Mon 26 Jan 2015, 12:00am–12:00pm
Tue 27 Jan 2015, 12:00am–12:00pm
Wed 28 Jan 2015, 12:00am–12:00pm
Thu 29 Jan 2015, 12:00am–12:00pm
Fri 30 Jan 2015, 12:00am–12:00pm

Where: Brookfield Place Perth, 125 St Georges Terrace, Perth CBD, Western Australia

Restrictions: All Ages

Ticket Information:

  • Admission: Free

Listed by: psquared

The tragedy of war and heartbreak of separation take centre stage in a photography exhibition showing in the Perth CBD throughout January and February.

Almost 20 years after the wars in Serbia, Croatia and Bosnia, and 13 years after the end of the conflict in Kosovo, thousands of people are still missing. This Red Cross exhibition tells the story of some of those who are unaccounted for.

The photos, by award-winning British photographer Nick Danziger, document the plight of families waiting for news of loved ones – each photograph is accompanied by a description of the missing person and their family’s search for answers.

‘An estimated 140,000 people – a quarter of whom vanished and were reported missing by their families - lost their lives during the wars in the Balkans in the 1990s. As at last year almost 15,000 people remained unaccounted for,’ says Ms Alenka Jeram, Program Coordinator, Migration Support Programs, Australian Red Cross.

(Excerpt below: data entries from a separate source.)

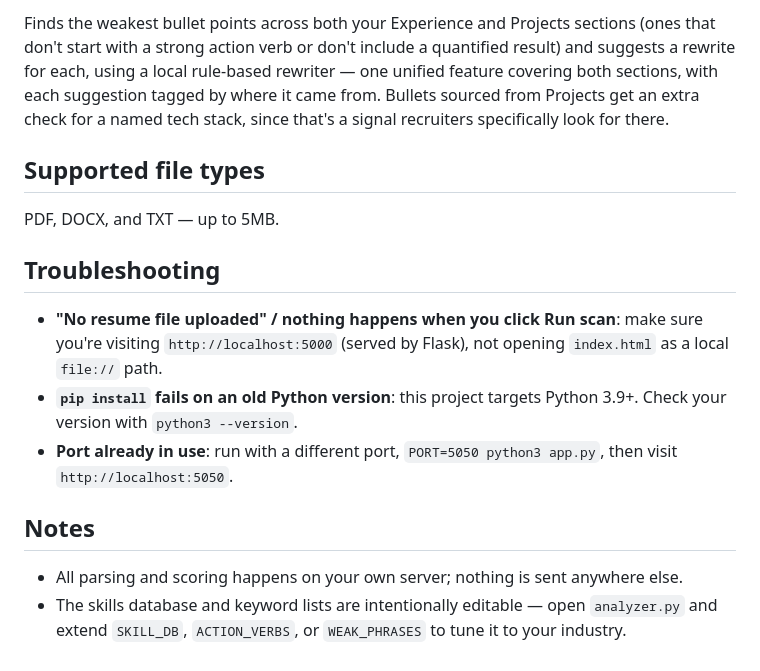
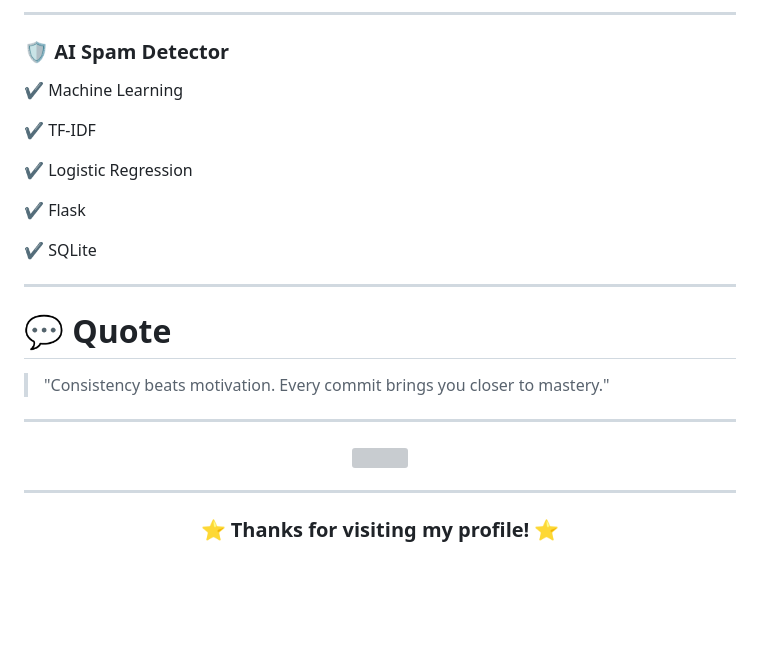
Before and after one commit to prayas670/prayas670, a Markdown page: README.md, the part around one of its changes. Drawn GitHub-style; blank space fills up the shorter version; grey boxes are pictures that could not be loaded.

Commit message:
Revise README for clarity and project details
Updated README to enhance project description and structure.

```diff
--- a/README.md
+++ b/README.md
@@ -162,30 +136,36 @@ This is a reporting layer only — it doesn't change `structure_score`,
 
-Finds the weakest bullet points across both your Experience and Projects
-sections (ones that don't start with a strong action verb or don't include
-a quantified result) and suggests a rewrite for each, using a local
-rule-based rewriter — one unified feature covering both sections, with each
-suggestion tagged by where it came from. Bullets sourced from Projects get
-an extra check for a named tech stack, since that's a signal recruiters
-specifically look for there.
+---
 
-## Supported file types
+### 🛡 AI Spam Detector
 
-PDF, DOCX, and TXT — up to 5MB.
+✔ Machine Learning
 
-## Troubleshooting
+✔ TF-IDF
 
-- **"No resume file uploaded" / nothing happens when you click Run scan**:
-  make sure you're visiting `http://localhost:5000` (served by Flask), not
-  opening `index.html` as a local `file://` path.
-- **`pip install` fails on an old Python version**: this project targets
-  Python 3.9+. Check your version with `python3 --version`.
-- **Port already in use**: run with a different port,
-  `PORT=5050 python3 app.py`, then visit `http://localhost:5050`.
+✔ Logistic Regression
 
-## Notes
+✔ Flask
 
-- All parsing and scoring happens on your own server; nothing is sent
-  anywhere else.
-- The skills database and keyword lists are intentionally editable —
-  open `analyzer.py` and extend `SKILL_DB`, `ACTION_VERBS`, or
-  `WEAK_PHRASES` to tune it to your industry.
+✔ SQLite
+
+---
+
+# 💬 Quote
+
+> "Consistency beats motivation. Every commit brings you closer to mastery."
+
+---
+
+<p align="center">
+
+<img src="https://komarev.com/ghpvc/?username=prayas670&label=Profile%20Views&color=0e75b6&style=for-the-badge"/>
+
+</p>
+
+---
+
+<h3 align="center">
+
+⭐ Thanks for visiting my profile! ⭐
+
+</h3>
```
Also changed, not shown: other parts of README.md (+97 -123 lines).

The International Committee of the Red Cross exhibition, first shown in London in 2010, is touring WA in 2015/2016.

‘These are powerful photos, they show the strength of those still searching for their loved ones, as well as documenting the work of Red Cross and other organisations to trace the missing,’ says Ms Jeram.

Under international humanitarian law, authorities on all sides of a conflict have a legal duty to take every step to determine the fate of those who are missing and to pass this information on to their families. This exhibition highlights the human consequences of what happens when these rules are not respected.

Red Cross Tracing Service works across international borders to help families separated by war, conflict or disaster to re-establish contact with lost loved ones, exchange family news, and clarify the fate of the missing. It operates in 189 countries, including Australia.